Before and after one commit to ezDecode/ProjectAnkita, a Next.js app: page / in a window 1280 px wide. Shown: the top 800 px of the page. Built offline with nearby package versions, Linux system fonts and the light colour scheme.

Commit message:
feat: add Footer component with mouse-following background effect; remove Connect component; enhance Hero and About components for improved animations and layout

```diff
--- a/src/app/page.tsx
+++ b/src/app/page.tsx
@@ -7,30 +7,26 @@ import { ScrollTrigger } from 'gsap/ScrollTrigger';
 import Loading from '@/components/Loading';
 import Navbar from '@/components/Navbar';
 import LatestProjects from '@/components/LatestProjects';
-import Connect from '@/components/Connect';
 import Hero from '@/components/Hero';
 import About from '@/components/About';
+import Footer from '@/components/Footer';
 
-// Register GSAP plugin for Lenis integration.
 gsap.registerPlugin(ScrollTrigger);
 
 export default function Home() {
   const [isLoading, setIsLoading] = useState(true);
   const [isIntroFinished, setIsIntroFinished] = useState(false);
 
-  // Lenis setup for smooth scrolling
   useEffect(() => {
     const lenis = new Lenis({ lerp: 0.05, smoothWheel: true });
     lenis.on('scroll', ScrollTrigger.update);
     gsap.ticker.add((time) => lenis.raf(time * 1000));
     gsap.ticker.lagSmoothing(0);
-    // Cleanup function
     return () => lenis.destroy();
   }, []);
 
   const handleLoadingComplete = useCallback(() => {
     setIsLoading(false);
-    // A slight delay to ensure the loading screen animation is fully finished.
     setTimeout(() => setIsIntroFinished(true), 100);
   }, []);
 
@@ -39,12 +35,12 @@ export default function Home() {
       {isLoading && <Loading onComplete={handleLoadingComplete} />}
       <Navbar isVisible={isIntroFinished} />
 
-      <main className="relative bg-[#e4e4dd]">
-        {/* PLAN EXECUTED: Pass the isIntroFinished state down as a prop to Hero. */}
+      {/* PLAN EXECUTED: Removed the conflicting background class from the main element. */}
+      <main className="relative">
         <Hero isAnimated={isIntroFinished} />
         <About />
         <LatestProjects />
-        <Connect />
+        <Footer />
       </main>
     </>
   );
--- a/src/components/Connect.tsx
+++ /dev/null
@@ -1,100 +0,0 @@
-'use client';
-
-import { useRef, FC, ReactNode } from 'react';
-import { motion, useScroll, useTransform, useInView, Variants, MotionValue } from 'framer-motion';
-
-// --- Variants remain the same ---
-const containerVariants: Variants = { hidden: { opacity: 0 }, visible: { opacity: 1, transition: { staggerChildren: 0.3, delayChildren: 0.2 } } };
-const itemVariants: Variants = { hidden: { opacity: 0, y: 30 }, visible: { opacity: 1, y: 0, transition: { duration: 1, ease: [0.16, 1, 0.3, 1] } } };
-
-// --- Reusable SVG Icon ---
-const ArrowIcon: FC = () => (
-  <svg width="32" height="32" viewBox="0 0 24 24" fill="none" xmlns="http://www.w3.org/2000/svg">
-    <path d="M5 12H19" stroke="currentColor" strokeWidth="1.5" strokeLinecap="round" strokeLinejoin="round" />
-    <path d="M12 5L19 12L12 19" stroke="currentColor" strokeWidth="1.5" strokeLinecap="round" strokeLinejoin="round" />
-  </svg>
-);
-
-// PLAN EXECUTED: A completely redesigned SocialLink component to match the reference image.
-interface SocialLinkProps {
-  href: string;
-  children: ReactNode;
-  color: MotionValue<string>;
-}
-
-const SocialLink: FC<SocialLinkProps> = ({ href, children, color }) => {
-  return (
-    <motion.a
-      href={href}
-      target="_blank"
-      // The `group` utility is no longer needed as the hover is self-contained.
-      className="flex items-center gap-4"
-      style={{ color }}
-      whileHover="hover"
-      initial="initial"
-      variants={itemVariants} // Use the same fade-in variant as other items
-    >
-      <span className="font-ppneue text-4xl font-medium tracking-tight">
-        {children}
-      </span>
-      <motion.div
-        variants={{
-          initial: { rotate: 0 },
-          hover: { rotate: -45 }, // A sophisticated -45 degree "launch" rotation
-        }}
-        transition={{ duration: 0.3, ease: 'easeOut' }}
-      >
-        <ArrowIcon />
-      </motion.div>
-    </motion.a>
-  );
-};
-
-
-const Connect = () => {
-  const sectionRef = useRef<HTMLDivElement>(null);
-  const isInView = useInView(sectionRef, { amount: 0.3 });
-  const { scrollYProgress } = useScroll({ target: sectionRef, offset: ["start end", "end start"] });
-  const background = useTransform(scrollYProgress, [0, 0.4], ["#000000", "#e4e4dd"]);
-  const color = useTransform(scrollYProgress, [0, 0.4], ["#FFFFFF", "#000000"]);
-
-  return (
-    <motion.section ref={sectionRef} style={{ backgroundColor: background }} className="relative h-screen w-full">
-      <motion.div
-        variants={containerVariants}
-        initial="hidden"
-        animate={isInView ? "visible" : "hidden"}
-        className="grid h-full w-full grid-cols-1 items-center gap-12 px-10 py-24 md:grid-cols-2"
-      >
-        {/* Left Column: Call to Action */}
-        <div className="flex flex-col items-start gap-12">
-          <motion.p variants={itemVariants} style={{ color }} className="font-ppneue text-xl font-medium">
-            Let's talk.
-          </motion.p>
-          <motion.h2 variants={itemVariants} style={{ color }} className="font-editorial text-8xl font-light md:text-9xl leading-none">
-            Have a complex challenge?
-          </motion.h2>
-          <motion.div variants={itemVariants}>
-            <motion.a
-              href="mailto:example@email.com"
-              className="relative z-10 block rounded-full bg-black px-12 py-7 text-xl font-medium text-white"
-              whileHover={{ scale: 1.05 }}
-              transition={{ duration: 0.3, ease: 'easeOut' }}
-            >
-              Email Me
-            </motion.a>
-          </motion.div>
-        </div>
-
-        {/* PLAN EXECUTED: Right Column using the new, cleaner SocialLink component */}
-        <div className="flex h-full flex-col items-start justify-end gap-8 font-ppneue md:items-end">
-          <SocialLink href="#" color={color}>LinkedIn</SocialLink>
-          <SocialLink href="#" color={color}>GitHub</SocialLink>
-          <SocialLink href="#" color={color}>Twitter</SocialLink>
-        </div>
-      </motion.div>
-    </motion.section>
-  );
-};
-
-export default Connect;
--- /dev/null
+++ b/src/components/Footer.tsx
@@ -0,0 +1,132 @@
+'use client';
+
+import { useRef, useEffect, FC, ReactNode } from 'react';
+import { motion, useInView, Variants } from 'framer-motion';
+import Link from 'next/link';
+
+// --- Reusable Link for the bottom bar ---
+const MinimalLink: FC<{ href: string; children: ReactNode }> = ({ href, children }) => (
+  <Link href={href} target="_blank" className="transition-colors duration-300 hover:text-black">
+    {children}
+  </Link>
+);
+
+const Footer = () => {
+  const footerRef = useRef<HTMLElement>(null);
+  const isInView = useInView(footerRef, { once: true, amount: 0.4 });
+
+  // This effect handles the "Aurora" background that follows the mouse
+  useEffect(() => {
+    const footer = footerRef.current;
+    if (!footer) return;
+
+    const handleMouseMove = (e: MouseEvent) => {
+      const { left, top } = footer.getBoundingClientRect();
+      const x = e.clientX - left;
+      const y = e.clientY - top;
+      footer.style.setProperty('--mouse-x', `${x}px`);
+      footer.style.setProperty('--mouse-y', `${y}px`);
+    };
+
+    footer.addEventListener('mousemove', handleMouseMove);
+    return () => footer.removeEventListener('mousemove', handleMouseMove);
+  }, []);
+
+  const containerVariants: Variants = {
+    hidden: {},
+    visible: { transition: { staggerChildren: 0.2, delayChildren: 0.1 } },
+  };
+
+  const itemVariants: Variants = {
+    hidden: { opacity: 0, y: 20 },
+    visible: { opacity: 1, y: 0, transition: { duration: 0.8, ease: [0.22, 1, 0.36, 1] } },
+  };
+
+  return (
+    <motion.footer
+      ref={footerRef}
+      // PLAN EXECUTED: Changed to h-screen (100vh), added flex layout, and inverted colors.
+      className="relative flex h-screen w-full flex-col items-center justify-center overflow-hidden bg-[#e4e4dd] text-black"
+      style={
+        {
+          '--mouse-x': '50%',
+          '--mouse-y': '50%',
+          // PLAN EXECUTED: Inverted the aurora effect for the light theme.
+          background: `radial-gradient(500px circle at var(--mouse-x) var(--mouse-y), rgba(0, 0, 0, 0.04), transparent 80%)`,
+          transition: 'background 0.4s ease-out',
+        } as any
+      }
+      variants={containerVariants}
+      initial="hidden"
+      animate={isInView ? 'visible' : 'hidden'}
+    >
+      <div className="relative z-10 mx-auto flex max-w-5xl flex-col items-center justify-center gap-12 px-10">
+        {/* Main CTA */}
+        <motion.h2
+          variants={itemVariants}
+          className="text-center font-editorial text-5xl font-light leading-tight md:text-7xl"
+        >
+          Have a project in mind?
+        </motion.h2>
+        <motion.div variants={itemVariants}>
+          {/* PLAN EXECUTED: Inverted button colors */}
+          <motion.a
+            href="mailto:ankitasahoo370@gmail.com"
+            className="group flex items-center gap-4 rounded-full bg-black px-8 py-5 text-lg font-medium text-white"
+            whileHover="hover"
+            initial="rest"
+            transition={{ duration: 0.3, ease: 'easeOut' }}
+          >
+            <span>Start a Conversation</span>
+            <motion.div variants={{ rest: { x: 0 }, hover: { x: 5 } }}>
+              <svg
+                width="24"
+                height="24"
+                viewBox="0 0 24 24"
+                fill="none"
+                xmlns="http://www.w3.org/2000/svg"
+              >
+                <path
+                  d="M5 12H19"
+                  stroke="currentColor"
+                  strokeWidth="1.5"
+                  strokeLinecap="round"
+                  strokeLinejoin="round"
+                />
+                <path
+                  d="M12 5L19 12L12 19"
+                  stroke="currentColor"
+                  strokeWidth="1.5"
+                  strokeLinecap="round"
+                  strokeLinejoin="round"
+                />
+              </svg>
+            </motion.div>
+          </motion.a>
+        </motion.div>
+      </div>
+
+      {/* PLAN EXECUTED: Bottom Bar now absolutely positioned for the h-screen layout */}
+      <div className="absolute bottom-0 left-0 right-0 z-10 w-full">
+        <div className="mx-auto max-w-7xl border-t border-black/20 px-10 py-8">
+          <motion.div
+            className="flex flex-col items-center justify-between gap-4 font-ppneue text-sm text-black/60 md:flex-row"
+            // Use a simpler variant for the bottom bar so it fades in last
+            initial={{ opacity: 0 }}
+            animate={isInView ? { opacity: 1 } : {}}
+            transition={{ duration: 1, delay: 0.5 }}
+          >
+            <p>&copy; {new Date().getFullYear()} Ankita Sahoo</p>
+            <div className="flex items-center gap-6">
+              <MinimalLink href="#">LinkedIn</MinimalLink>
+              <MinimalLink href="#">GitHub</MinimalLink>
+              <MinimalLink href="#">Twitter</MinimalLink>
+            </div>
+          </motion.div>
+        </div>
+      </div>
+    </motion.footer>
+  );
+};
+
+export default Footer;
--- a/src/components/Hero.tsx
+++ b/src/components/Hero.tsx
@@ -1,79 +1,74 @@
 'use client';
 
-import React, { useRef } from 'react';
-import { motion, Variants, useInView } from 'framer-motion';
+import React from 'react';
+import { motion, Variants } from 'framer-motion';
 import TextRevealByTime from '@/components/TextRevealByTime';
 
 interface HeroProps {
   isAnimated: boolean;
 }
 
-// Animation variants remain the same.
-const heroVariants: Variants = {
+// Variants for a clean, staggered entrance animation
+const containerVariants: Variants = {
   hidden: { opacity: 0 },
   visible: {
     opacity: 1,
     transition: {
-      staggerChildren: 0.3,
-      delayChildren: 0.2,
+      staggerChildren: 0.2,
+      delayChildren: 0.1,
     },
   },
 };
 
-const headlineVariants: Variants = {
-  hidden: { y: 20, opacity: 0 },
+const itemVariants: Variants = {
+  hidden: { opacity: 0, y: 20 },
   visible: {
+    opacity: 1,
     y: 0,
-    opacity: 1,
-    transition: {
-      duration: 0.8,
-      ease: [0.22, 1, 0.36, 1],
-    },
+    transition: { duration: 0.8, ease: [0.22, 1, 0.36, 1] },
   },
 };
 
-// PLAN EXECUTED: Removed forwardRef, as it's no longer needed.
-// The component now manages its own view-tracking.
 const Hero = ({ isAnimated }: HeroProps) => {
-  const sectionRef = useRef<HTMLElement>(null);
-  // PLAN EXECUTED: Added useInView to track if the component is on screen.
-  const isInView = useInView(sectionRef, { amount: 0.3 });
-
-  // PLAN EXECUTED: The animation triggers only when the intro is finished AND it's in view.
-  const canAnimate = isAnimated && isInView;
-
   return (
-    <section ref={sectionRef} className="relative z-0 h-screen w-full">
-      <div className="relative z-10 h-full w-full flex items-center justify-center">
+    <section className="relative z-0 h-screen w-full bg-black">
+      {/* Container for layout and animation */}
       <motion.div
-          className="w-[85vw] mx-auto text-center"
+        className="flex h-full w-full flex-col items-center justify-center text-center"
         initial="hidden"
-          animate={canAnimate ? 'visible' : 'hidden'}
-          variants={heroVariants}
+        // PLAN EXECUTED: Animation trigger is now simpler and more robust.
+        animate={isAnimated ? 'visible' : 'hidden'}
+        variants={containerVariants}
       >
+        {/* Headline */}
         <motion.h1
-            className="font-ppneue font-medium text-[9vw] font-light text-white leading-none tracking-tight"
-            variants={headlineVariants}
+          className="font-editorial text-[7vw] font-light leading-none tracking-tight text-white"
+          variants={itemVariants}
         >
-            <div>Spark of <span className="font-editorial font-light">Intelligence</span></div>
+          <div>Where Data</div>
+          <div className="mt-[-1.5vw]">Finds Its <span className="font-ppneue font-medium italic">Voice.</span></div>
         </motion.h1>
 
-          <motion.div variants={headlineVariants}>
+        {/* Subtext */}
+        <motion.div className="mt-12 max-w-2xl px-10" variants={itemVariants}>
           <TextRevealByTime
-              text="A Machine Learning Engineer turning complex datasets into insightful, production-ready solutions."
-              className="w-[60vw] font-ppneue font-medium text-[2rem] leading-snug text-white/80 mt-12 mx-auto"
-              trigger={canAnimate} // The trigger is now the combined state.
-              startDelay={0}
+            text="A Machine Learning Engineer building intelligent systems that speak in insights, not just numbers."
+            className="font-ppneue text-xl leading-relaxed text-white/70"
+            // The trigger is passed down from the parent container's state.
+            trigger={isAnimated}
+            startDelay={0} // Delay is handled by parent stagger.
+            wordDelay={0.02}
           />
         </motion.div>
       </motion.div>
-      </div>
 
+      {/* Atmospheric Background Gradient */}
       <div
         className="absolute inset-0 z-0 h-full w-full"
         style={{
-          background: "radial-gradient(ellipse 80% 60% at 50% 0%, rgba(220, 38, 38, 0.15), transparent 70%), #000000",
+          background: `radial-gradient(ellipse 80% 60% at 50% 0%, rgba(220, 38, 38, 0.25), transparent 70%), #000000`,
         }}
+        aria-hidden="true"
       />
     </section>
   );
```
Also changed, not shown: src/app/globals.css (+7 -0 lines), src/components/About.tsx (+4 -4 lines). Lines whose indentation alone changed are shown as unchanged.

◆ ◆ ◆ ◆

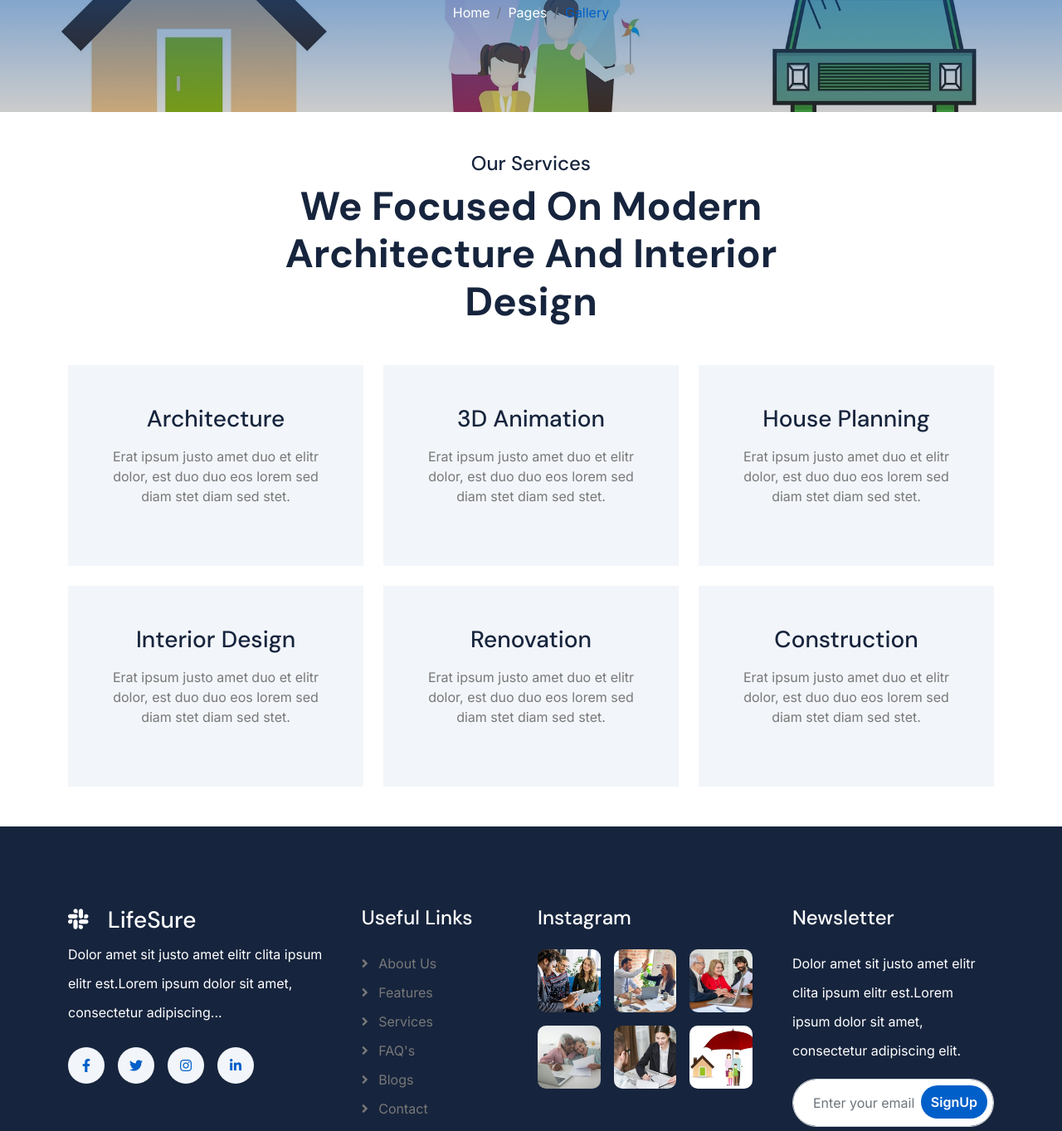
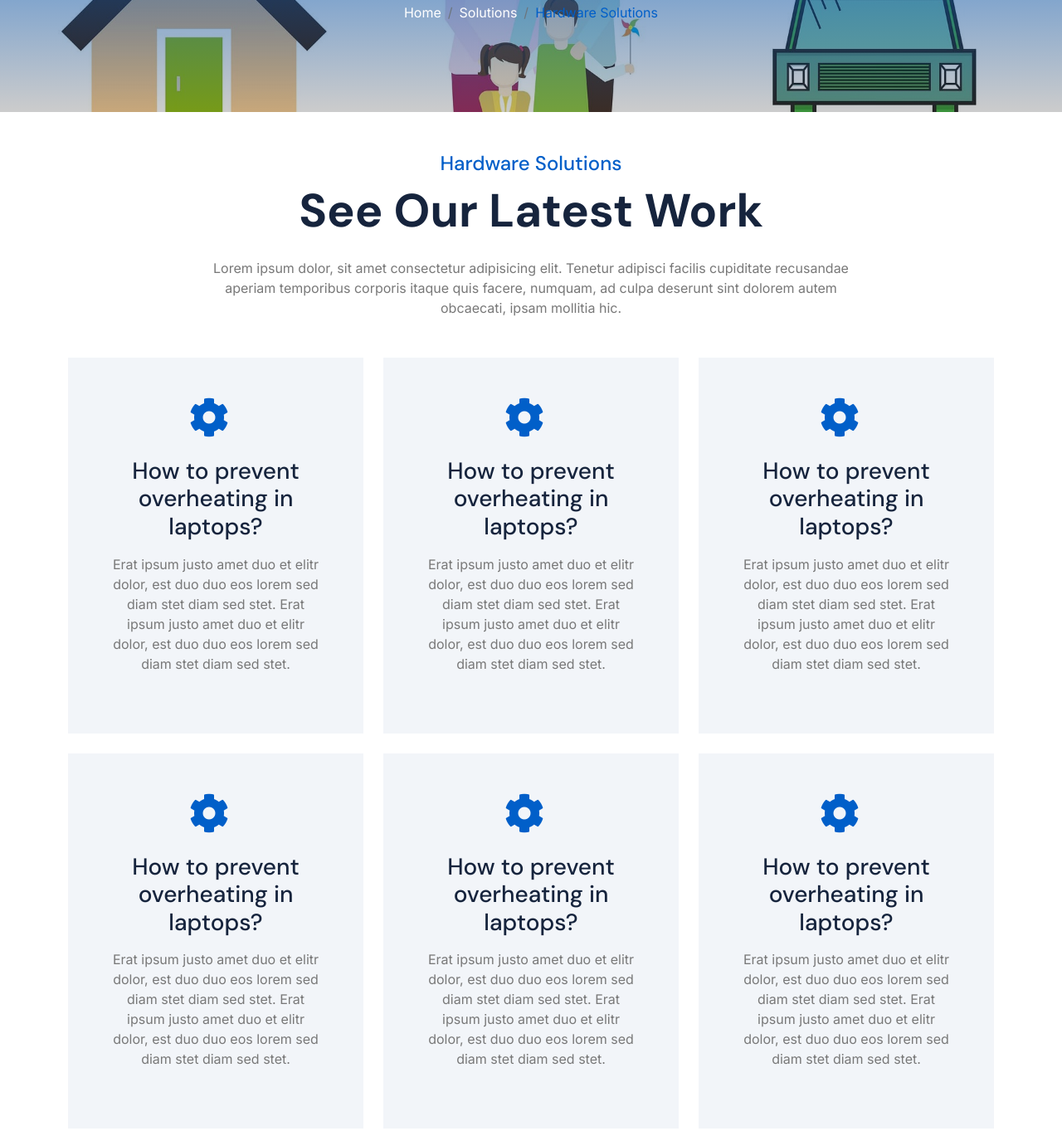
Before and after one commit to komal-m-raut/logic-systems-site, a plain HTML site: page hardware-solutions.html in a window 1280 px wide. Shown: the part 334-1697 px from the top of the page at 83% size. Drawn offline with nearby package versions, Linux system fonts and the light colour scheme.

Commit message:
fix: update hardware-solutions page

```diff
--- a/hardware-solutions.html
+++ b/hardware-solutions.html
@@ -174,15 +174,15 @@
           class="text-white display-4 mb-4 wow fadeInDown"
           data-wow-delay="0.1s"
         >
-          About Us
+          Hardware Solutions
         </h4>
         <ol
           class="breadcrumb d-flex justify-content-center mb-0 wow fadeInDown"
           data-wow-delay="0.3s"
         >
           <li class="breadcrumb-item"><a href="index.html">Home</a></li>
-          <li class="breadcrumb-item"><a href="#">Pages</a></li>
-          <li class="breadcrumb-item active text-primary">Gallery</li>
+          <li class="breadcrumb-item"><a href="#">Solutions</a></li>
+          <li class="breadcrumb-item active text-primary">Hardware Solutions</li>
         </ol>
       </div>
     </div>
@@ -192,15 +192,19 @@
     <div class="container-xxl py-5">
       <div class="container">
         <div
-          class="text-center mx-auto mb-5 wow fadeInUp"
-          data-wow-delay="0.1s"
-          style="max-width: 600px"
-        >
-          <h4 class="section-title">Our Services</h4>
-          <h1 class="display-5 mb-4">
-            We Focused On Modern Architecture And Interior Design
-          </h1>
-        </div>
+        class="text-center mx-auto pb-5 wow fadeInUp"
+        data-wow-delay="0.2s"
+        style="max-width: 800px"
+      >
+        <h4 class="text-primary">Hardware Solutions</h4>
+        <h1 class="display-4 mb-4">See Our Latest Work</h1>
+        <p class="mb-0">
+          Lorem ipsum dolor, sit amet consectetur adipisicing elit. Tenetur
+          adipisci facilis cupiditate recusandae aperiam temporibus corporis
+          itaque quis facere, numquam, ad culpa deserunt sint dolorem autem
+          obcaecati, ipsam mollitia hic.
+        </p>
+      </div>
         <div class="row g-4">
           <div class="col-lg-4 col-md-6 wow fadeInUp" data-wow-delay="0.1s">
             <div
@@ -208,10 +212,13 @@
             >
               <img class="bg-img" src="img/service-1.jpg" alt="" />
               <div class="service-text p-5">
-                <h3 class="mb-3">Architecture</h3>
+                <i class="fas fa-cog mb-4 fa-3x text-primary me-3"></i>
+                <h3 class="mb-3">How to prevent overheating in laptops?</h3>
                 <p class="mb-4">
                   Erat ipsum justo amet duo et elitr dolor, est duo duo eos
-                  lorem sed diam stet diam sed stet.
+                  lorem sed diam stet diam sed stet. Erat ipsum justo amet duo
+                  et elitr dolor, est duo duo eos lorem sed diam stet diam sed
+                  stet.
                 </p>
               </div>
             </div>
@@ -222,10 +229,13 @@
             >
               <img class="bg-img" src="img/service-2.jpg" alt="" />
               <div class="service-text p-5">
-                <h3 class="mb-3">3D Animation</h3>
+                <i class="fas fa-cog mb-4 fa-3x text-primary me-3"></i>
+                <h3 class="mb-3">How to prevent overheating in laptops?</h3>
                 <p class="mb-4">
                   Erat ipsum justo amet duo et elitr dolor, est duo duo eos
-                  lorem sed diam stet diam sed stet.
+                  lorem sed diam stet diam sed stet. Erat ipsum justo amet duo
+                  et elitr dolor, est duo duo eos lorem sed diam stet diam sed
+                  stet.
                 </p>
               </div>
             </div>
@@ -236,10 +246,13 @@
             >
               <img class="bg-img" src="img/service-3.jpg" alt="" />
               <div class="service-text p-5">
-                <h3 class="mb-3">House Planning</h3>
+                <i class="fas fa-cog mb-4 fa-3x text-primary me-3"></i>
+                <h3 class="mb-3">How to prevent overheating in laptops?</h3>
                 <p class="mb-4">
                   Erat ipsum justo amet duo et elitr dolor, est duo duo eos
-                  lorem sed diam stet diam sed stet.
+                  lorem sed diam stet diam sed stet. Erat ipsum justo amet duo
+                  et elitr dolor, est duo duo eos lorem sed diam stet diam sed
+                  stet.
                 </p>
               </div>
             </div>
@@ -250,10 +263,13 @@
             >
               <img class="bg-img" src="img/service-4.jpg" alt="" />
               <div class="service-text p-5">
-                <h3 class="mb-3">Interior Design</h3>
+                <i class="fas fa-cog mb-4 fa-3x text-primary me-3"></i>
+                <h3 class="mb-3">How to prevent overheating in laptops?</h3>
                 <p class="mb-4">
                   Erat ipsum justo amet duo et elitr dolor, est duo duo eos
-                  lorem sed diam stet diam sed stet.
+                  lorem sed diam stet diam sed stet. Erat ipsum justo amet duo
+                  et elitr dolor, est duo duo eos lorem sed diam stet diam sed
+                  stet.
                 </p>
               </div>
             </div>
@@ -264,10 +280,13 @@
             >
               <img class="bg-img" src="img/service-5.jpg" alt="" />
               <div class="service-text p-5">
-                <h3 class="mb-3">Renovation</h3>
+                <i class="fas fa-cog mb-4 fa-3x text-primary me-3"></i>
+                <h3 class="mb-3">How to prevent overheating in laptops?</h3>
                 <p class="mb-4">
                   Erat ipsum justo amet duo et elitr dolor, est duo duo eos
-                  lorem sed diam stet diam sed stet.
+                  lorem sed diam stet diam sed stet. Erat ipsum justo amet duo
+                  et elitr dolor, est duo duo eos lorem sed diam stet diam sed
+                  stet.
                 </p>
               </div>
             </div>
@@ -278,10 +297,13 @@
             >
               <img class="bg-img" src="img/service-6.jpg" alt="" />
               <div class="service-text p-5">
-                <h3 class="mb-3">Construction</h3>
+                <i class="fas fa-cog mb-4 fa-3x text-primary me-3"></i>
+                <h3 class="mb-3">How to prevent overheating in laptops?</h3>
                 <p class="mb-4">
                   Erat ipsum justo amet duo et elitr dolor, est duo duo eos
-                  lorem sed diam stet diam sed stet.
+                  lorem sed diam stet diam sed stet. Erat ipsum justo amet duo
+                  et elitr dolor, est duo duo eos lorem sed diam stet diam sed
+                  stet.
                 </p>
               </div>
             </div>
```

◆ ◆ ◆ ◆

◆ **EXERCISE OBJECTIVE**:
Once the lines containing "target" in the data above are counted, give the total by itself.

◆ **SOLUTION BELOW**:
3